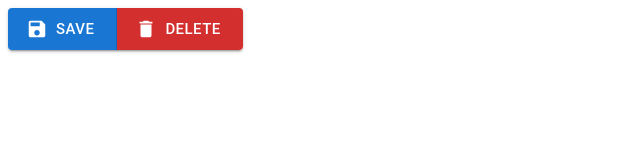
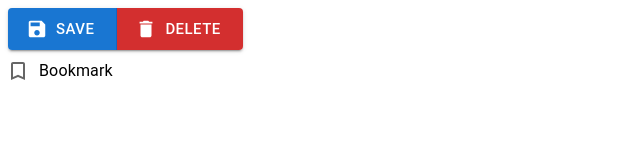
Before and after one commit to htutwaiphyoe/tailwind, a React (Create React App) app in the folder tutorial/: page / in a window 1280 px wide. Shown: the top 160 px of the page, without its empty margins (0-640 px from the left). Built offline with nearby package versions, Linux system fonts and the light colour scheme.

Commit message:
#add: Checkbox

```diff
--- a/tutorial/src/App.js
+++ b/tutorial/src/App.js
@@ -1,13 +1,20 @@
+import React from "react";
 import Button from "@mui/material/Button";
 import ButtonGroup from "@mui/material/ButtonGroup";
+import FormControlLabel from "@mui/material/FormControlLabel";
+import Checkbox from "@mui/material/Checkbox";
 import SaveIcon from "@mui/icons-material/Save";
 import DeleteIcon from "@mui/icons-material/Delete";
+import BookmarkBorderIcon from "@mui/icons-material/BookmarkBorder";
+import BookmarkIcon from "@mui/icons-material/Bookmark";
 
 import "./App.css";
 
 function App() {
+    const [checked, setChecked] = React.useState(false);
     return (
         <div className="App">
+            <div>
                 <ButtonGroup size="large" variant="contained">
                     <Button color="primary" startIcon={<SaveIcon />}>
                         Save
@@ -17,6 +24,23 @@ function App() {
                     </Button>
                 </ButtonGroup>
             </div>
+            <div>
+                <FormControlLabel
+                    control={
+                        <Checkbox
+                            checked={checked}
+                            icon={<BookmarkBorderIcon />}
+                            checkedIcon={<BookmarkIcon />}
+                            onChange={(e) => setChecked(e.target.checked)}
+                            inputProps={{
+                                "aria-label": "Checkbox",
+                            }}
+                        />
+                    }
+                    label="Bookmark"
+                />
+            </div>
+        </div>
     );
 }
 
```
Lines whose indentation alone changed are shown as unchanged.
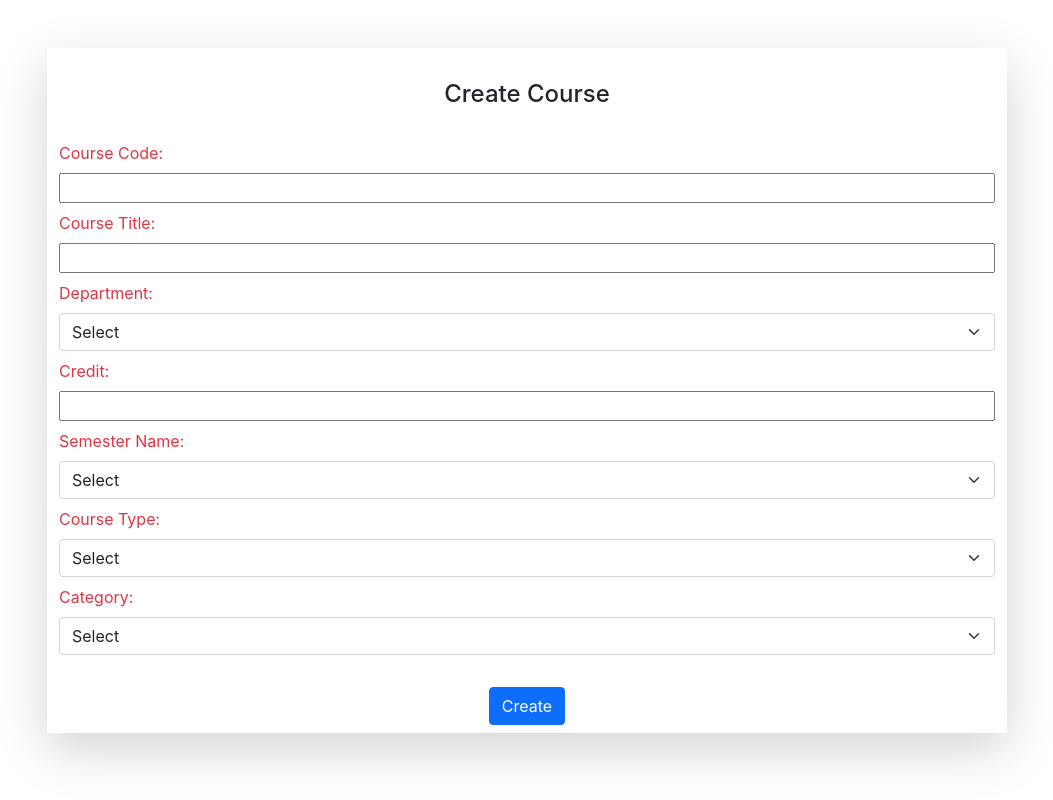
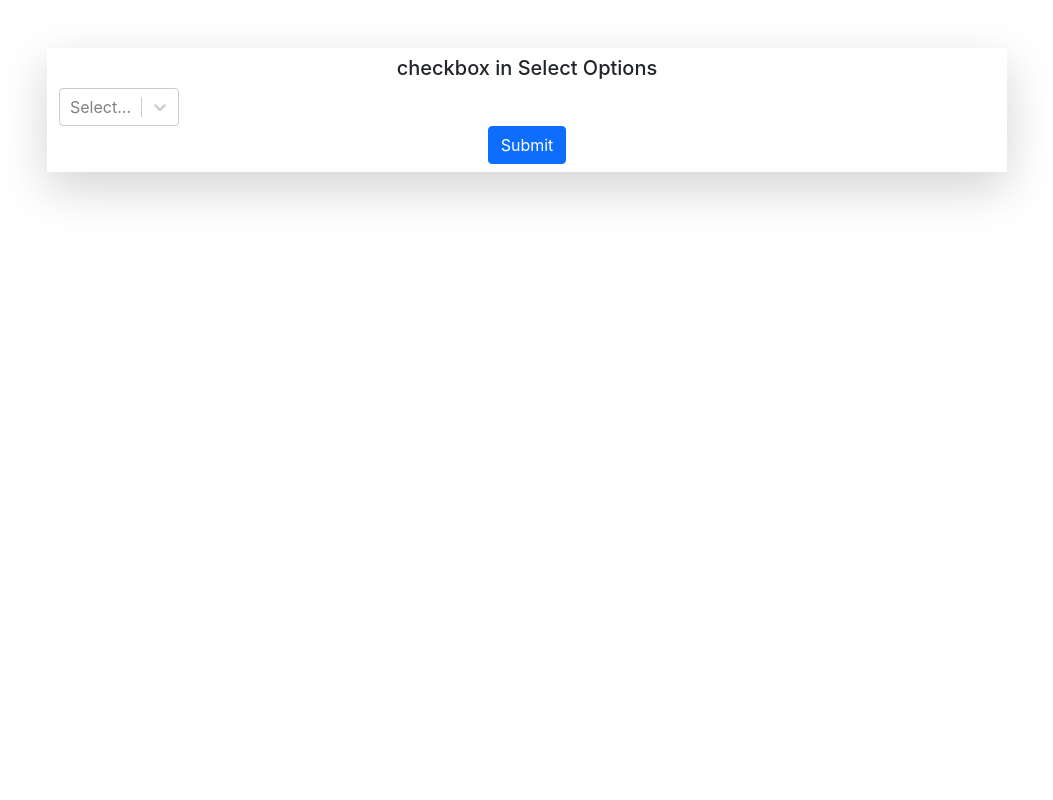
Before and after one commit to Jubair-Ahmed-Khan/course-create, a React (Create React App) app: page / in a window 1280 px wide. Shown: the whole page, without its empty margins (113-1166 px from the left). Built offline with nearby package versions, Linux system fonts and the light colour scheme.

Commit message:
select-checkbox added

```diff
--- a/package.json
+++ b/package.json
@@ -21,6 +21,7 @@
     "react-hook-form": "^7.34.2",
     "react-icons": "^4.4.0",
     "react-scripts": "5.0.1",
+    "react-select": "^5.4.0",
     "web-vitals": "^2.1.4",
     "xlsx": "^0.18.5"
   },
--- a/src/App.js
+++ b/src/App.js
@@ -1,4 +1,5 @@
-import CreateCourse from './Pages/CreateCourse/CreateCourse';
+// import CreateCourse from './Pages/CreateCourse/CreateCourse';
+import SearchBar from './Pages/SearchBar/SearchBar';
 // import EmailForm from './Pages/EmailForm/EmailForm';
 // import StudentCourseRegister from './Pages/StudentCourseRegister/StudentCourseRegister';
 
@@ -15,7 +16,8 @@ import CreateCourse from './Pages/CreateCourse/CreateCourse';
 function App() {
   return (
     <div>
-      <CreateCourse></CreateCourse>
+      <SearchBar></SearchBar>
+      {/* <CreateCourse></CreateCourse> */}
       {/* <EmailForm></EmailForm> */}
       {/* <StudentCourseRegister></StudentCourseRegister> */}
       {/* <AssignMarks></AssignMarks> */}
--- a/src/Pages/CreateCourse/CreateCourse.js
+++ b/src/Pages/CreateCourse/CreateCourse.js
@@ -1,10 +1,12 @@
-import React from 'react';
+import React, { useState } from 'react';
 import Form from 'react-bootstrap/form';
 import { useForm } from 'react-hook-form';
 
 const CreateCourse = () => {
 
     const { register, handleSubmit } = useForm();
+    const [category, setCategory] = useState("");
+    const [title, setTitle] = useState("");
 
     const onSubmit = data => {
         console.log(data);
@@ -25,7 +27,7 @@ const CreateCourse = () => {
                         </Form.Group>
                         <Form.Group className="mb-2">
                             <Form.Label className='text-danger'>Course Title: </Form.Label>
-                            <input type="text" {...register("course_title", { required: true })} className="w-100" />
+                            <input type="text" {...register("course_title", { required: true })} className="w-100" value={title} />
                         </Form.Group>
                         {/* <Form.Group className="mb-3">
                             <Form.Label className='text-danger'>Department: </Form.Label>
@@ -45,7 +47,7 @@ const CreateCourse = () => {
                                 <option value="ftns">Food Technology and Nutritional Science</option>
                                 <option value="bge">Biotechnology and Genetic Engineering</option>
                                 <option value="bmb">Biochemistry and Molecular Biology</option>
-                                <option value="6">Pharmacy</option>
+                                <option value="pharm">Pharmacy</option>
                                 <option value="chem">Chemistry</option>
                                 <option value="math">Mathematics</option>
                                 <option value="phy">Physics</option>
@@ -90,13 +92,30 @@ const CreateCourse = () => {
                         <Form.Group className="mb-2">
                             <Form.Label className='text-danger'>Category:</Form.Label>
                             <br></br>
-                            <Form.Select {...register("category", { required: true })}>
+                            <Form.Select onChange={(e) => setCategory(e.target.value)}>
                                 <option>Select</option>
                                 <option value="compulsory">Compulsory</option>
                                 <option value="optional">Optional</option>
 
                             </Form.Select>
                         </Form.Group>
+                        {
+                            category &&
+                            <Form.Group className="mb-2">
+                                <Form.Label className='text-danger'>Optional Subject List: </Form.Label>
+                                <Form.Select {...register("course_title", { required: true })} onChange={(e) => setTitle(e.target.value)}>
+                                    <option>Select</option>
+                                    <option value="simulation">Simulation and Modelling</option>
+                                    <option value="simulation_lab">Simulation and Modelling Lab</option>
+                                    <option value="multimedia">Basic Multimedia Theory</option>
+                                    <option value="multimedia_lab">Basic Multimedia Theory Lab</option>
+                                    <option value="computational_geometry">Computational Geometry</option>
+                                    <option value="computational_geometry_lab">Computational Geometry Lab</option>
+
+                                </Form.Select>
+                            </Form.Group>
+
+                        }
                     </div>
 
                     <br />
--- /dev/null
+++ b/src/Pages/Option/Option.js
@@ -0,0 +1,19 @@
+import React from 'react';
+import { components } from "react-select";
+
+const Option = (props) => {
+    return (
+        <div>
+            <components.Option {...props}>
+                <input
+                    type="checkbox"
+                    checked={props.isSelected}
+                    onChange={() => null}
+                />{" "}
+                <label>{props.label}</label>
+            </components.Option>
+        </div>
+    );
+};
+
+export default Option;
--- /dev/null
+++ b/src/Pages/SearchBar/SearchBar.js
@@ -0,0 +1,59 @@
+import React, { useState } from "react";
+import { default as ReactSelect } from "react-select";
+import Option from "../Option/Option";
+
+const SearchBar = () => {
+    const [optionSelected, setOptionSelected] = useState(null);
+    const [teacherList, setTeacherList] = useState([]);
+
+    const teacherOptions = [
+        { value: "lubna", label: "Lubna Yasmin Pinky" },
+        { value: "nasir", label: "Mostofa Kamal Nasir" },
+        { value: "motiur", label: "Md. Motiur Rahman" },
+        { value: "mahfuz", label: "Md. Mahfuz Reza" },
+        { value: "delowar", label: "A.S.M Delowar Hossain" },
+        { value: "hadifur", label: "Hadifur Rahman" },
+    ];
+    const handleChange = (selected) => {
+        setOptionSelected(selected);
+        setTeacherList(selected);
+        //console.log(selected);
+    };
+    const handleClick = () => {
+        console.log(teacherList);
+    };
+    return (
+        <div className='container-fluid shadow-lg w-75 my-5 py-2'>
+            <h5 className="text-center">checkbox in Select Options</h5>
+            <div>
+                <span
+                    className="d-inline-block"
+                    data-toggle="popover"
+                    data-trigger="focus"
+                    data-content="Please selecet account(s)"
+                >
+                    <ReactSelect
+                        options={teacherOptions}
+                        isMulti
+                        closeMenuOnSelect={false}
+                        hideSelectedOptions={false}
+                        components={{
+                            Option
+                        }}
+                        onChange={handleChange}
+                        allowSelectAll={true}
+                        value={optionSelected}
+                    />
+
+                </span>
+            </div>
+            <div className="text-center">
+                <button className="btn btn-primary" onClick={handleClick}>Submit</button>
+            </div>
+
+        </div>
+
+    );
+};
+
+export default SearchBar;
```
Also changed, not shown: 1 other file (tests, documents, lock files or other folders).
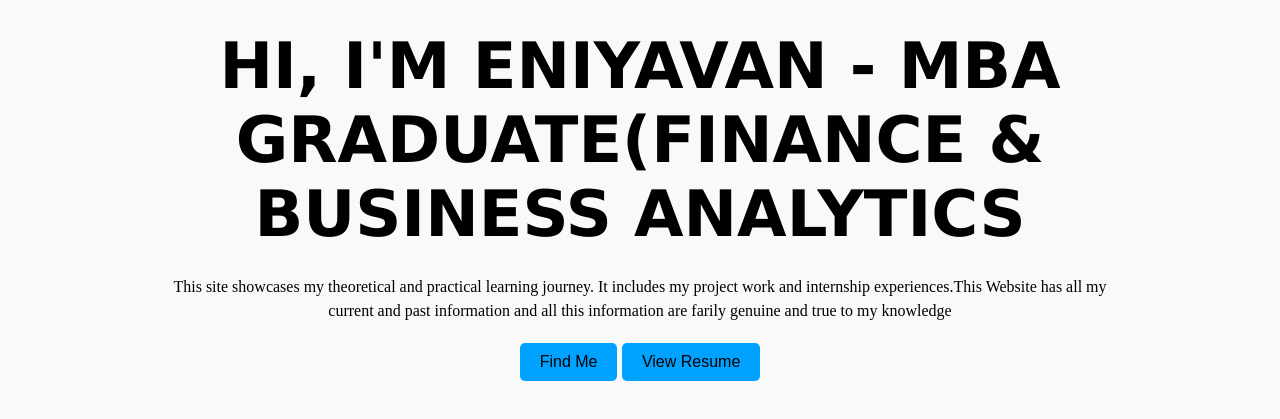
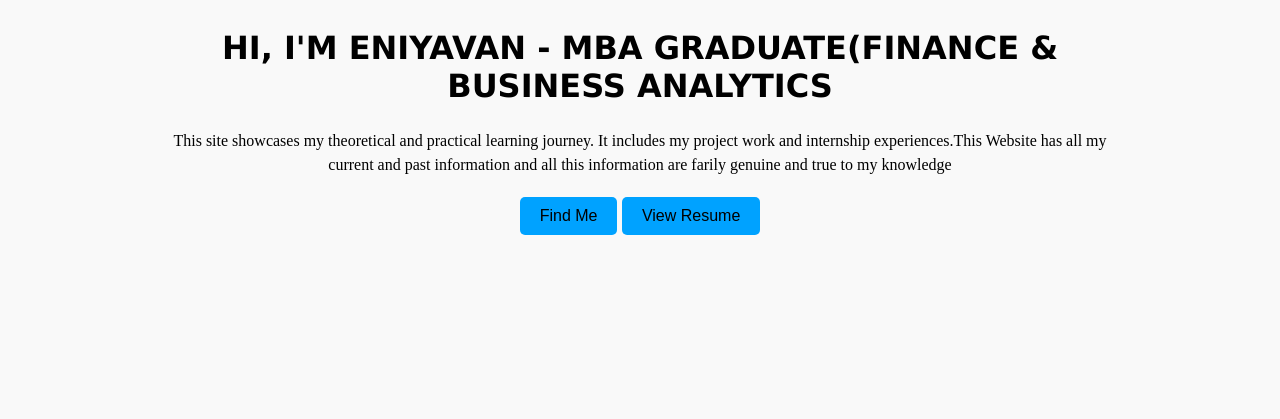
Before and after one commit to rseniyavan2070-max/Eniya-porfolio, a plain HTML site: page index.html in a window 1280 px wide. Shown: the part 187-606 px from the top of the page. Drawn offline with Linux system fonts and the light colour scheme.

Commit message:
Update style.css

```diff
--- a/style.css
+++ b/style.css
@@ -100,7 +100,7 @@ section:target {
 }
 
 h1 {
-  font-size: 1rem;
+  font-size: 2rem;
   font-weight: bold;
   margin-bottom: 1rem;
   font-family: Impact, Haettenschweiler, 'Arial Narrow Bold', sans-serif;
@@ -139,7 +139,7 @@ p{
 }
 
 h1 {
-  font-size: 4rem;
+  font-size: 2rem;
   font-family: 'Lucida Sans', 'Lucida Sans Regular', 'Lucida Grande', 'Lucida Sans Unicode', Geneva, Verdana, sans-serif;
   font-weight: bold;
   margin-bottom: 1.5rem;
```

- Description of the task -
Where a line of the records above holds the word "null", copy that line.

- Problem solution -
--- /dev/null
+                    onChange={() => null}
--- /dev/null
+    const [optionSelected, setOptionSelected] = useState(null);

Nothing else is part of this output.